(Records supplied)

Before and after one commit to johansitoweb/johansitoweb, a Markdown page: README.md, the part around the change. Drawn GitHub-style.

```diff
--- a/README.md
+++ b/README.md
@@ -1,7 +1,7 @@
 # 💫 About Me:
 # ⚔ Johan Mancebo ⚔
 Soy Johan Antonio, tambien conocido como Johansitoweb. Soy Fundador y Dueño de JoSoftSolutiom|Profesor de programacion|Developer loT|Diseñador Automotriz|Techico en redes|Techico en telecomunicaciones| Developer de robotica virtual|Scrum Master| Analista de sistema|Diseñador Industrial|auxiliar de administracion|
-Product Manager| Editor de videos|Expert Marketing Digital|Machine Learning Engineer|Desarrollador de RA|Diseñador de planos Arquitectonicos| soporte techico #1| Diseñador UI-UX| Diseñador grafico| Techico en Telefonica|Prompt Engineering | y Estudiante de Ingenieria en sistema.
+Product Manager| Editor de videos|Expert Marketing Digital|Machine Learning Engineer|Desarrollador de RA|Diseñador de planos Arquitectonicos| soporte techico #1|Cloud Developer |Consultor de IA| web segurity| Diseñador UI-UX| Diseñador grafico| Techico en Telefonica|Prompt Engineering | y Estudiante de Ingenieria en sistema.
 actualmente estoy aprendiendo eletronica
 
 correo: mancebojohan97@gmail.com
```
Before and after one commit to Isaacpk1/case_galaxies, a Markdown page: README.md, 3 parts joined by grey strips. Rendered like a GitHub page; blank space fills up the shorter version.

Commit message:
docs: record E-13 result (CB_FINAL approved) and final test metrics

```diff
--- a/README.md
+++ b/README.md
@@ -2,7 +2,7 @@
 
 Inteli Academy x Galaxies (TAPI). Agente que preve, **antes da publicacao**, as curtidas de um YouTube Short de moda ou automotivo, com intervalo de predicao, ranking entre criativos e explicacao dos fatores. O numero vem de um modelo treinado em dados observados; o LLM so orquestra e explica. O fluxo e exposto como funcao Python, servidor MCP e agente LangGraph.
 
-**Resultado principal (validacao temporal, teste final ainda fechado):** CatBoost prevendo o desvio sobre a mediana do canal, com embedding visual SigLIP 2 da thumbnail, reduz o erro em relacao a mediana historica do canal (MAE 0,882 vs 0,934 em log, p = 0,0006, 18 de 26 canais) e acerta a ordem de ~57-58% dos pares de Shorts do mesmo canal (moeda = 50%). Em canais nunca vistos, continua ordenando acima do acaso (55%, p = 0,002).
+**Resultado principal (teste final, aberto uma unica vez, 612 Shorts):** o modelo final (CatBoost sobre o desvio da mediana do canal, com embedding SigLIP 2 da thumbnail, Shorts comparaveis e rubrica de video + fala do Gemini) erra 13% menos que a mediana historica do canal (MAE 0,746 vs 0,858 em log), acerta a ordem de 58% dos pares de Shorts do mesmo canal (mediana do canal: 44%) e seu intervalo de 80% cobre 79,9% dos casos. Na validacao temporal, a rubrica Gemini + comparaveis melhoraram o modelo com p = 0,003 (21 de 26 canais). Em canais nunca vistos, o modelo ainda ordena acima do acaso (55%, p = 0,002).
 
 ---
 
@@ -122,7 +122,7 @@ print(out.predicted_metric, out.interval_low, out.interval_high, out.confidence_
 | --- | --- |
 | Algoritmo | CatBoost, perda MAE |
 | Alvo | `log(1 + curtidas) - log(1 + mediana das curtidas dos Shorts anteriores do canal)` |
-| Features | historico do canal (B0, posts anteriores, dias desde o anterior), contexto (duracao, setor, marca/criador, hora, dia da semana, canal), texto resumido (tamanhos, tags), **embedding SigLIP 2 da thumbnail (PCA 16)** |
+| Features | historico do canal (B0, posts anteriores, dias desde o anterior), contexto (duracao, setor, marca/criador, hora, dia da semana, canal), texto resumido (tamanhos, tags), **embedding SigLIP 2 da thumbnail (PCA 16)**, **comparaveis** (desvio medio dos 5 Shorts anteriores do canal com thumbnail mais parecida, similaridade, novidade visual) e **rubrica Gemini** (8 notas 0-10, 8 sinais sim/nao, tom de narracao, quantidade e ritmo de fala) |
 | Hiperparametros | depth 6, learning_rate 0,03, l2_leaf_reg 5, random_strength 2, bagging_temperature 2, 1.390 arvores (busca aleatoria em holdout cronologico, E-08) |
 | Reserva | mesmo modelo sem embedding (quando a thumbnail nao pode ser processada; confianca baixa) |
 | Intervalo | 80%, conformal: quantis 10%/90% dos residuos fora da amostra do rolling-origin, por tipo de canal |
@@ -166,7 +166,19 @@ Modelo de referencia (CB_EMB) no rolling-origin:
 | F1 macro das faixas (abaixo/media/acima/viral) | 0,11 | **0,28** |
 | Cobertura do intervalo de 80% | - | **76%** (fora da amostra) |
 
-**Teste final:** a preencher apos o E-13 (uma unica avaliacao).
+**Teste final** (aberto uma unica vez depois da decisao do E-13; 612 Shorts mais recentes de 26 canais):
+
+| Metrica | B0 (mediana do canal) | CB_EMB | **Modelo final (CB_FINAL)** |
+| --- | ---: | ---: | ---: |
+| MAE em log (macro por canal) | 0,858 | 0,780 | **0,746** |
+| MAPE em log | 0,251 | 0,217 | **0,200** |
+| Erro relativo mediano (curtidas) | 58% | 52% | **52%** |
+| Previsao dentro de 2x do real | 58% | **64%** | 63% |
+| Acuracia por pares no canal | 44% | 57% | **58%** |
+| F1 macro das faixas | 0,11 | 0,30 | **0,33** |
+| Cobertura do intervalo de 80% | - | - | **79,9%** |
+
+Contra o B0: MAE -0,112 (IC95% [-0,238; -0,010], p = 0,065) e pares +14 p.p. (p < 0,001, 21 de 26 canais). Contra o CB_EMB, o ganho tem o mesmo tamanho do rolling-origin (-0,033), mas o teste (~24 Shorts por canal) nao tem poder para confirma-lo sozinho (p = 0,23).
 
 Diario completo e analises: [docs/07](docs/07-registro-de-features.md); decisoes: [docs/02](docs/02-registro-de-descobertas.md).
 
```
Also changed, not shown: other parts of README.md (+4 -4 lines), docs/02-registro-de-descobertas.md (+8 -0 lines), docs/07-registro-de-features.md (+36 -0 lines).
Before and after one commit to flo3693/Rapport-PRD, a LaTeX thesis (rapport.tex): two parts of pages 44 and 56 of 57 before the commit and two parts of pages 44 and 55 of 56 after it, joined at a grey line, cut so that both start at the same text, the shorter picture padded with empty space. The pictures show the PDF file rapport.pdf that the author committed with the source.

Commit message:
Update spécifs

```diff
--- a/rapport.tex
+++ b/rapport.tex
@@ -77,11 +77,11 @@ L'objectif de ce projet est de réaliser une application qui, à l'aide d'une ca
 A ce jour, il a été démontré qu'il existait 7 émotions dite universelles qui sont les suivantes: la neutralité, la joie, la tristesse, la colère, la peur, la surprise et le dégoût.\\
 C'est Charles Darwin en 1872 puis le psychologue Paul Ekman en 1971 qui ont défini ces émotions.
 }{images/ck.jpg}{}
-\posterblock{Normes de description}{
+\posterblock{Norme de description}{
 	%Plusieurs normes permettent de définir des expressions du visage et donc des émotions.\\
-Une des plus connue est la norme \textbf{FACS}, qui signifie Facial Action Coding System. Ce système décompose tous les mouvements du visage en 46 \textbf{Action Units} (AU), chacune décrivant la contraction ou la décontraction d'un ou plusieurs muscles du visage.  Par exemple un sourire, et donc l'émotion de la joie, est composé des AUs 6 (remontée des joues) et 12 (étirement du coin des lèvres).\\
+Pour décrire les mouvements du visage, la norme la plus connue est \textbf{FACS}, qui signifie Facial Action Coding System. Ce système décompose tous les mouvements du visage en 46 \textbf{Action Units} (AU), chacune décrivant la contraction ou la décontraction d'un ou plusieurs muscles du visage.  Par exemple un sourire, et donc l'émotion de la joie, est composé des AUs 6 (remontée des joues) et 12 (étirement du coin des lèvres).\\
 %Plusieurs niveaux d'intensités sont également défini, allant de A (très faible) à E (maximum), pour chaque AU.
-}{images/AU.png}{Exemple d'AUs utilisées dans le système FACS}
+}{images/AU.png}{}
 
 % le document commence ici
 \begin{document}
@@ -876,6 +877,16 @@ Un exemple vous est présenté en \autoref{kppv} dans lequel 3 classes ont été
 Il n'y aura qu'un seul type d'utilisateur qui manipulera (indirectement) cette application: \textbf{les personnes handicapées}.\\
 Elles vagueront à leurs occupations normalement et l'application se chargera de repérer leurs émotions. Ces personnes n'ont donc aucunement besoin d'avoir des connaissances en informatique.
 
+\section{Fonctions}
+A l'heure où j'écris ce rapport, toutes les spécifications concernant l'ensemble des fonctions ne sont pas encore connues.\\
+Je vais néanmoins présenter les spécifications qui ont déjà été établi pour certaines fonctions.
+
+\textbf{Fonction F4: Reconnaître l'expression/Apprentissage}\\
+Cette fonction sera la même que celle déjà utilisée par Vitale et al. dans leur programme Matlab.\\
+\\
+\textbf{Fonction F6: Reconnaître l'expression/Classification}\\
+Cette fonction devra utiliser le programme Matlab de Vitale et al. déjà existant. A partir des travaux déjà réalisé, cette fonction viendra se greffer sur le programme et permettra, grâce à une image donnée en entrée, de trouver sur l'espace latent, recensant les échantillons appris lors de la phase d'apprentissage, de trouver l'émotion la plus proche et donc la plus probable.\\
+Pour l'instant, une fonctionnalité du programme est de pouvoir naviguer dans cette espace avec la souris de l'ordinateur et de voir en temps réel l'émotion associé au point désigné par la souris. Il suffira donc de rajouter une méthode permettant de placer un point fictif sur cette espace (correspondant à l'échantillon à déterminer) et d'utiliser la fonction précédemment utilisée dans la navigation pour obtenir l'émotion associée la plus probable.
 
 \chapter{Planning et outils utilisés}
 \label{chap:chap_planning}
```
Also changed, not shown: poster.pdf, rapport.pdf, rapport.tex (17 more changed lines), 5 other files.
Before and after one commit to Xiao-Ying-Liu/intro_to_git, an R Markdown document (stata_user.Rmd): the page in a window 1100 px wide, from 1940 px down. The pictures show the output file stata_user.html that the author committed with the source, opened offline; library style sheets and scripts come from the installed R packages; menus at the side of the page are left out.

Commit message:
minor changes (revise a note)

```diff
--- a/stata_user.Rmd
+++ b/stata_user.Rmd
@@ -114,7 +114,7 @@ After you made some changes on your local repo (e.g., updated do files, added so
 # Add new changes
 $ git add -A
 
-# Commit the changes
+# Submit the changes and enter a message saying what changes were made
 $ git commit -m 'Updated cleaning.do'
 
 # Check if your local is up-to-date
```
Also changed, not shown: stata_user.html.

(End Records supplied)

In the entries above, copy each line that contains the string "sont".

 A ce jour, il a été démontré qu'il existait 7 émotions dite universelles qui sont les suivantes: la neutralité, la joie, la tristesse, la colère, la peur, la surprise et le dégoût.\\
 %Plusieurs niveaux d'intensités sont également défini, allant de A (très faible) à E (maximum), pour chaque AU.
+A l'heure où j'écris ce rapport, toutes les spécifications concernant l'ensemble des fonctions ne sont pas encore connues.\\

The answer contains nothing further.